“After a series of sessions children appear calmer, happier, and have far more self-confidence.”
Mrs Deane says during the sessions the children are given time to identify and discuss their worries, and how best to manage a range of emotions.
A booklet is given to each child to remind them of the strategies when they are at home.
Clarissa says teaching children how to relax and control their fears is central to the therapy, as well how to overcome their nerves.
The pupils are fully conscious during hypnosis, and are still in full control of their thoughts, she says.
“It’s not at all like what you see on the television,” she says.
“Effectively, it’s an ego booster, telling them all things are well, and the things they have done are good.”
As part of the programme, which has been devised by Yorkshire-based expert Sheila Granger, Clarissa also encourages the youngsters to set aside a “worry hour” in the evening, so they can postpone their anxieties until a specific time of day.
Another technique is telling the children to use an imaginary pen to write down their worries on a pebble, which they are then told to throw in to a lake.
“The sessions also included breathing exercises, such as encouraging them to inhale positive thoughts and exhale negative ones linked to emotions like uncertainty and anger,” says Clarissa.
In another departure from conventional teaching practice, Clarissa also brings her pet dog Millie into the school, which she says plays a great role in breaking the ice with the more reserved youngsters.

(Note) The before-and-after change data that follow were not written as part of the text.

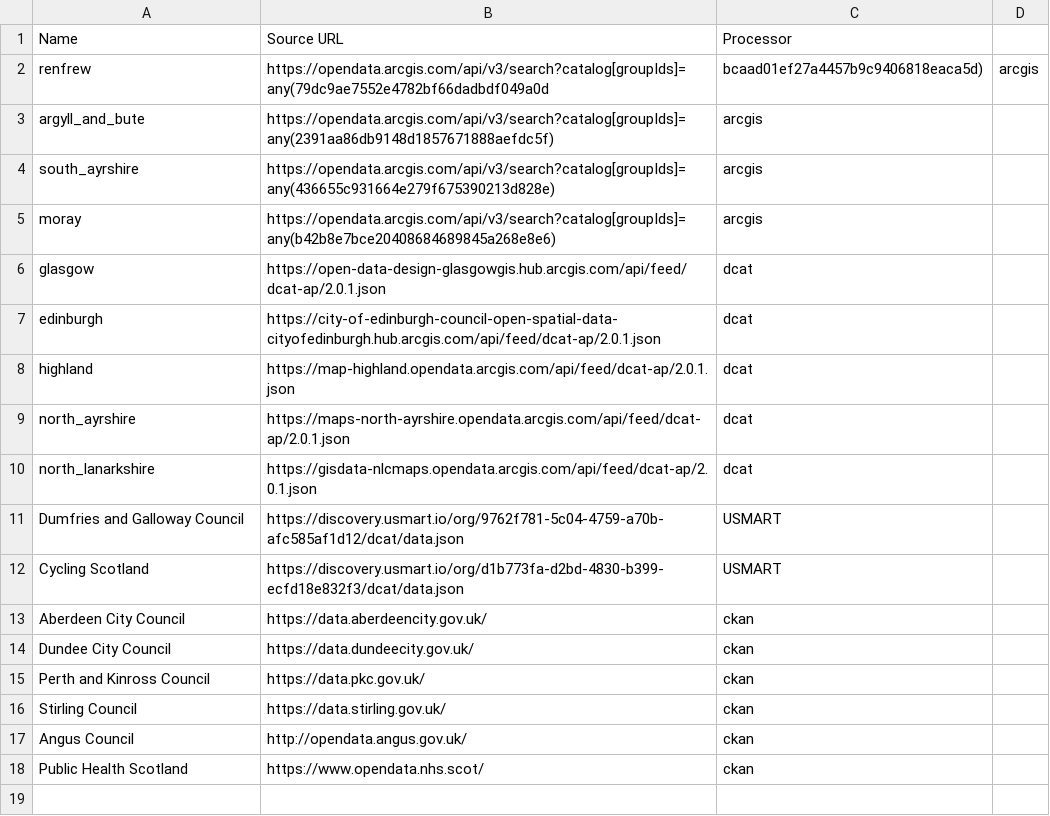
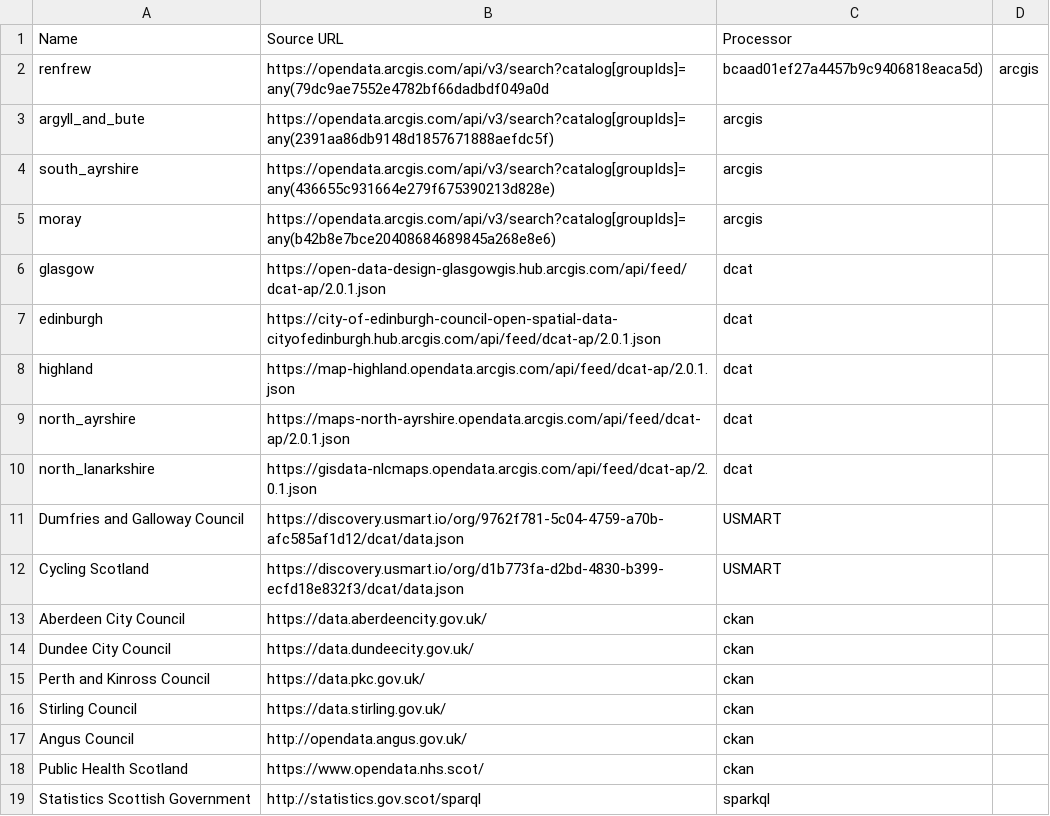
Before and after one commit to OpenDataScotland/the_od_bods, a CSV file: sources.csv, drawn as a sheet; the diff names each change by its address in the sheet, - before the commit and + after, or states it on an @@ line.

Commit message:
Sparkql dataset python implementation

```diff
--- a/sources.csv
+++ b/sources.csv
+row 19: Statistics Scottish Government | http://statistics.gov.scot/sparql | sparkql
```
Also changed, not shown: 3 other files.
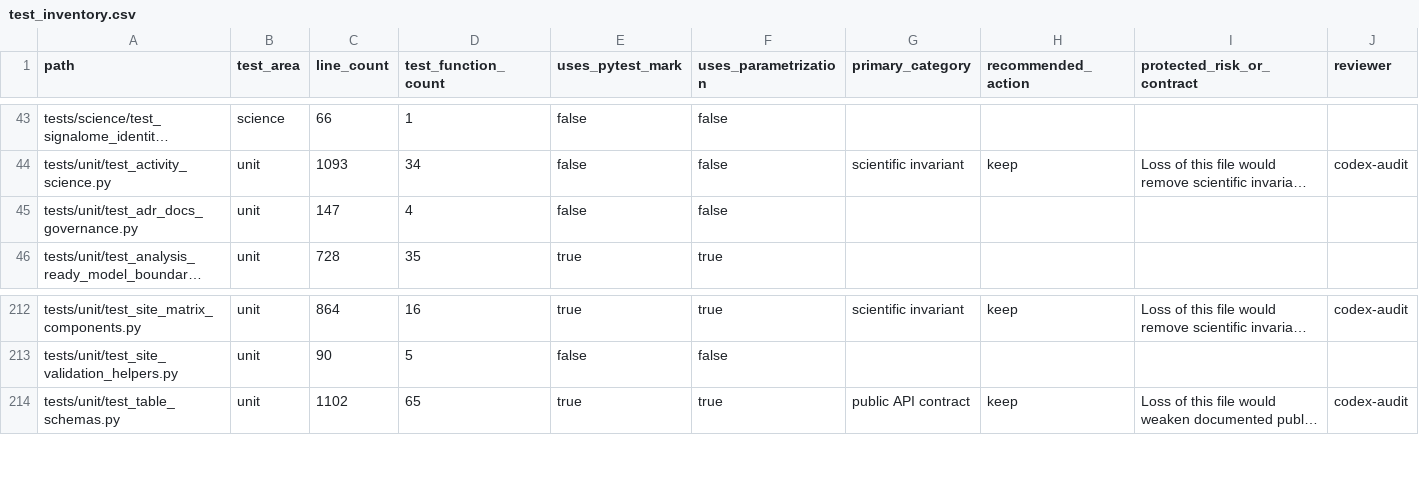
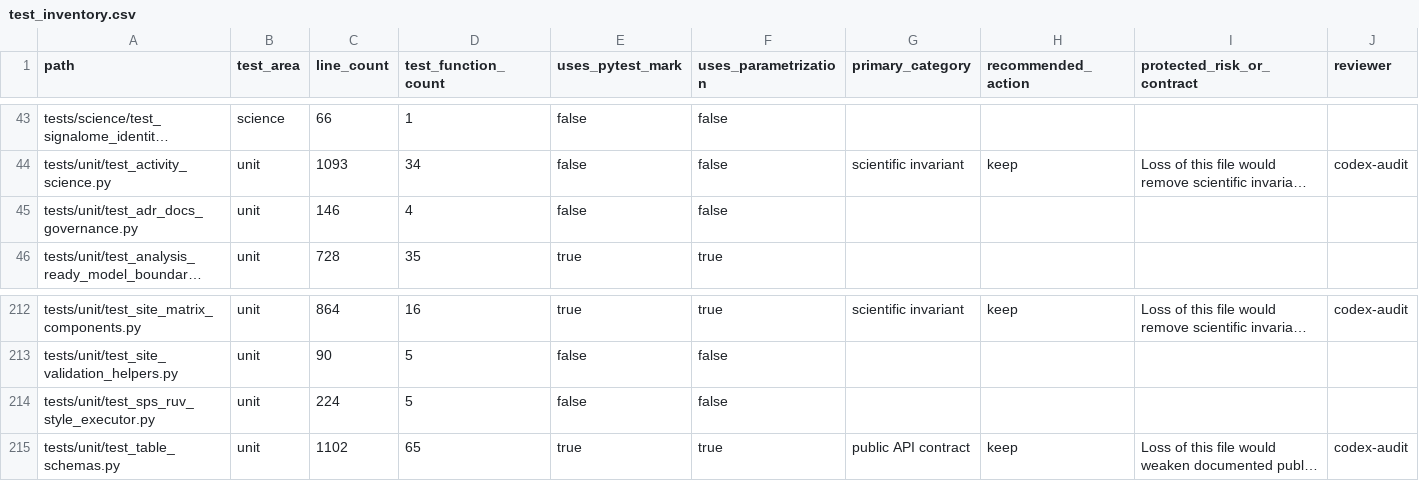
Before and after one commit to falconsmilie/phospy, a CSV file: docs/testing/test_inventory.csv, drawn as a sheet; only a part is shown, gaps mark what is left out; long unchanged cells end in …; rows hold the shown columns only; the diff names each change by its address in the sheet, - before the commit and + after, or states it on an @@ line.

Commit message:
add deterministic SPS/RUV-style batch correction executor

```diff
--- a/docs/testing/test_inventory.csv
+++ b/docs/testing/test_inventory.csv
-C45 (line_count): 147
+C45 (line_count): 146
+row 214: tests/unit/test_sps_ruv_style_executor.py | unit | 224 | 5 | false | false
```
Also changed, not shown: 10 other files.
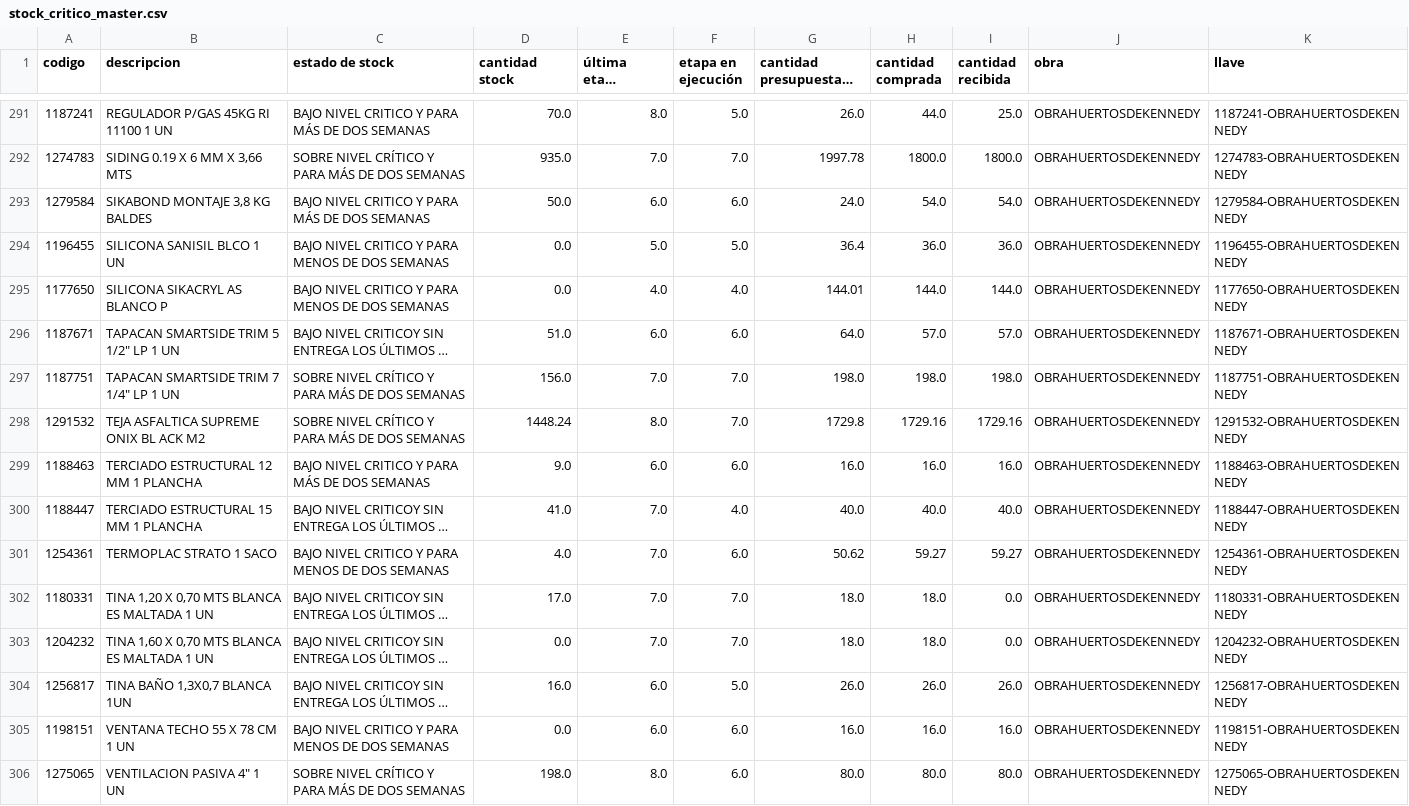
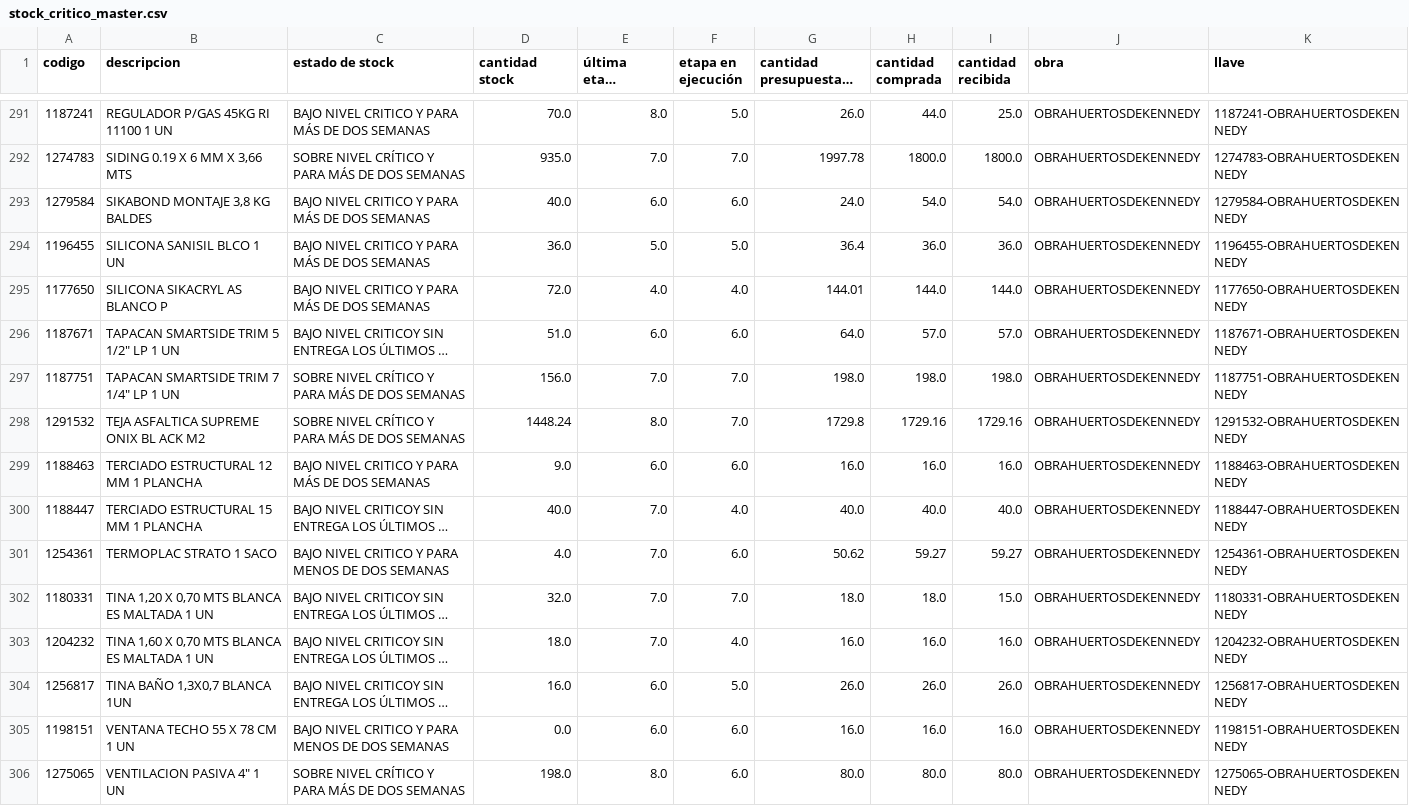
Before and after one commit to neron1020/QR, a CSV file: stock_critico_master.csv, drawn as a sheet; only a part is shown, gaps mark what is left out; long unchanged cells end in …; the diff covers the shown part only; the diff names each change by its address in the sheet, - before the commit and + after, or states it on an @@ line.

Commit message:
✅ Actualización automática: stock_critico_master.csv

```diff
--- a/stock_critico_master.csv
+++ b/stock_critico_master.csv
-D293 (cantidad stock): 50.0
+D293 (cantidad stock): 40.0
-C294:C295 (estado de stock): BAJO NIVEL CRITICO Y PARA MENOS DE DOS SEMANAS
+C294:C295 (estado de stock): BAJO NIVEL CRITICO Y PARA MÁS DE DOS SEMANAS
-D294 (cantidad stock): 0.0
+D294 (cantidad stock): 36.0
-D295 (cantidad stock): 0.0
+D295 (cantidad stock): 72.0
-D300 (cantidad stock): 41.0
+D300 (cantidad stock): 40.0
-D302 (cantidad stock): 17.0
+D302 (cantidad stock): 32.0
-I302 (cantidad recibida): 0.0
+I302 (cantidad recibida): 15.0
-D303 (cantidad stock): 0.0
+D303 (cantidad stock): 18.0
-F303 (etapa en ejecución): 7.0
+F303 (etapa en ejecución): 4.0
-G303 (cantidad presupuestada etapa): 18.0
+G303 (cantidad presupuestada etapa): 16.0
-H303 (cantidad comprada): 18.0
+H303 (cantidad comprada): 16.0
-I303 (cantidad recibida): 0.0
+I303 (cantidad recibida): 16.0
```
Also changed, not shown: 125 edited cells elsewhere in this file.
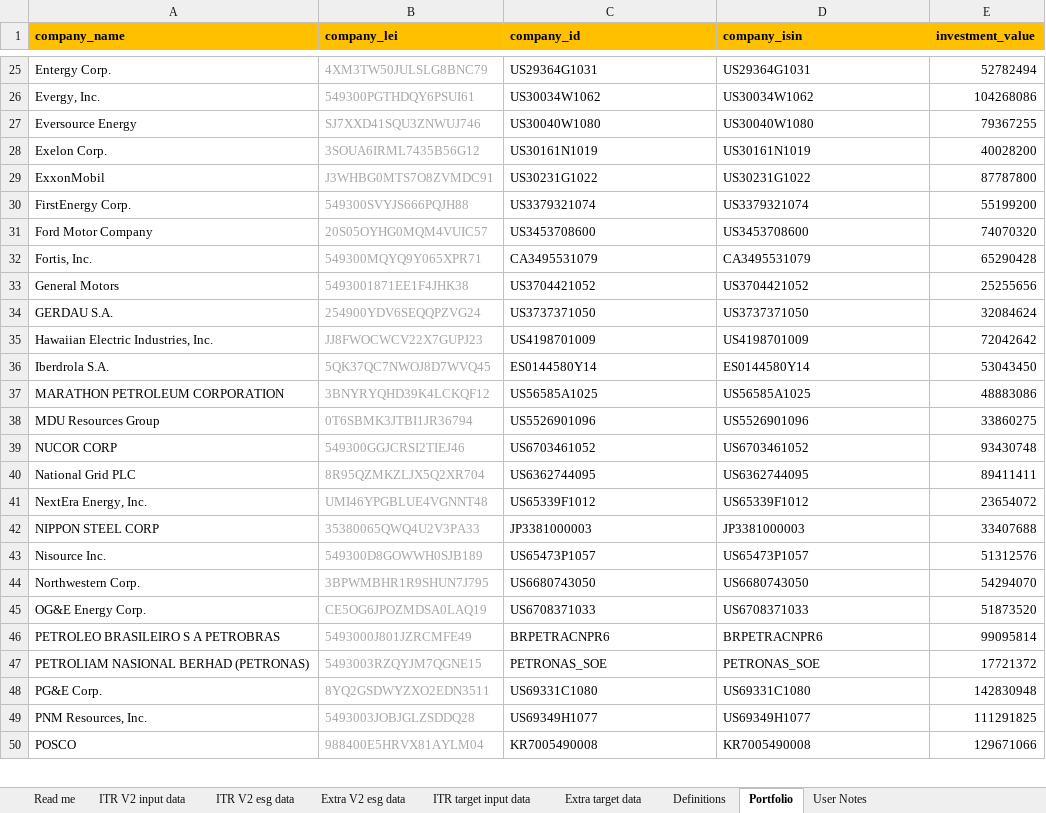
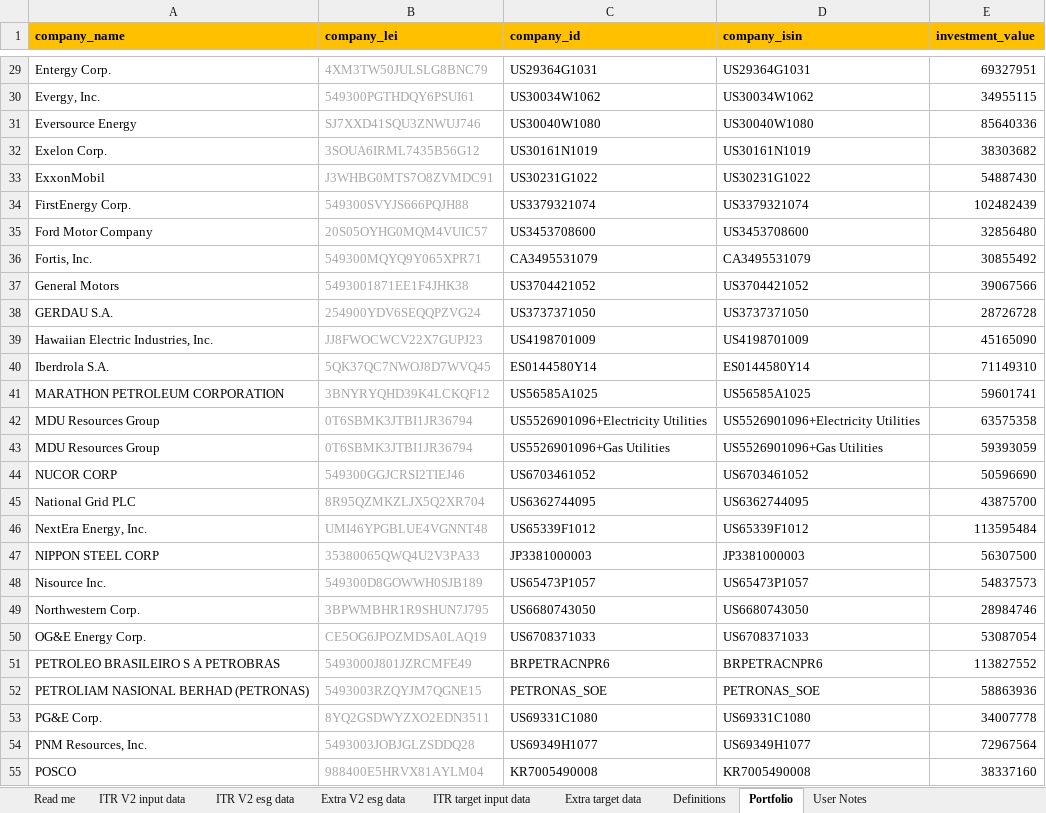
Before and after one commit to os-climate/ITR, an Excel workbook: examples/data/20230106 ITR V2 Sample Data.xlsx, sheet Portfolio, drawn as a sheet; only a part is shown, gaps mark what is left out; values as stored, in another font and other column widths than the file's, no borders; addresses are those after the commit; the diff covers the shown part only; the diff names each change by its address in the sheet, - before the commit and + after, or states it on an @@ line.

Commit message:
4-case scope emissions alloc; data, unit fixes
Continued implementation of automatic scope allocation using benchmark alignments.  Case 1 was the original (allocate general scope emissions according to benchmark); Case 2 allows template to specify which scopes are allocated where (to electricity, gas, etc).  Cases 3 and 4 detects and bails when we get ambiguities or overlaps we do not yet try to solve.  Also enhanced data backfilling where we find blanks in the BASE_YEAR.

In the course of this work, made some additional data fixes for Sample Data (wrong units in template) and added some additional dimensional transformations.

Signed-off-by: Michael Tiemann <72577720+MichaelTiemannOSC@users.noreply.github.com>

```diff
--- a/examples/data/20230106 ITR V2 Sample Data.xlsx (sheet Portfolio)
+++ b/examples/data/20230106 ITR V2 Sample Data.xlsx (sheet Portfolio)
-E29 (investment_value): 52782494
+E29 (investment_value): 69327951
-E30 (investment_value): 104268086
+E30 (investment_value): 34955115
-E31 (investment_value): 79367255
+E31 (investment_value): 85640336
-E32 (investment_value): 40028200
+E32 (investment_value): 38303682
-E33 (investment_value): 87787800
+E33 (investment_value): 54887430
-E34 (investment_value): 55199200
+E34 (investment_value): 102482439
-E35 (investment_value): 74070320
+E35 (investment_value): 32856480
-E36 (investment_value): 65290428
+E36 (investment_value): 30855492
-E37 (investment_value): 25255656
+E37 (investment_value): 39067566
-E38 (investment_value): 32084624
+E38 (investment_value): 28726728
-E39 (investment_value): 72042642
+E39 (investment_value): 45165090
-E40 (investment_value): 53043450
+E40 (investment_value): 71149310
-E41 (investment_value): 48883086
+E41 (investment_value): 59601741
+row 42: MDU Resources Group | 0T6SBMK3JTBI1JR36794 | US5526901096+Electricity Utilities | US5526901096+Electricity Utilities | 63575358
-C43 (company_id): US5526901096
+C43 (company_id): US5526901096+Gas Utilities
-D43 (company_isin): US5526901096
+D43 (company_isin): US5526901096+Gas Utilities
-E43 (investment_value): 33860275
+E43 (investment_value): 59393059
-E44 (investment_value): 93430748
+E44 (investment_value): 50596690
-E45 (investment_value): 89411411
+E45 (investment_value): 43875700
-E46 (investment_value): 23654072
+E46 (investment_value): 113595484
-E47 (investment_value): 33407688
+E47 (investment_value): 56307500
-E48 (investment_value): 51312576
+E48 (investment_value): 54837573
-E49 (investment_value): 54294070
+E49 (investment_value): 28984746
-E50 (investment_value): 51873520
+E50 (investment_value): 53087054
-E51 (investment_value): 99095814
+E51 (investment_value): 113827552
-E52 (investment_value): 17721372
+E52 (investment_value): 58863936
-E53 (investment_value): 142830948
+E53 (investment_value): 34007778
-E54 (investment_value): 111291825
+E54 (investment_value): 72967564
-E55 (investment_value): 129671066
+E55 (investment_value): 38337160
```
Also changed, not shown: 6 added rows and 85 edited cells elsewhere in this sheet, sheet ITR V2 esg data, sheet ITR target input data, sheet ITR V2 input data, sheet Extra target data, formulas that keep their value, 4 other files.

“Some of them don’t want to talk, but they will tell their problems to the dog,” says Clarissa.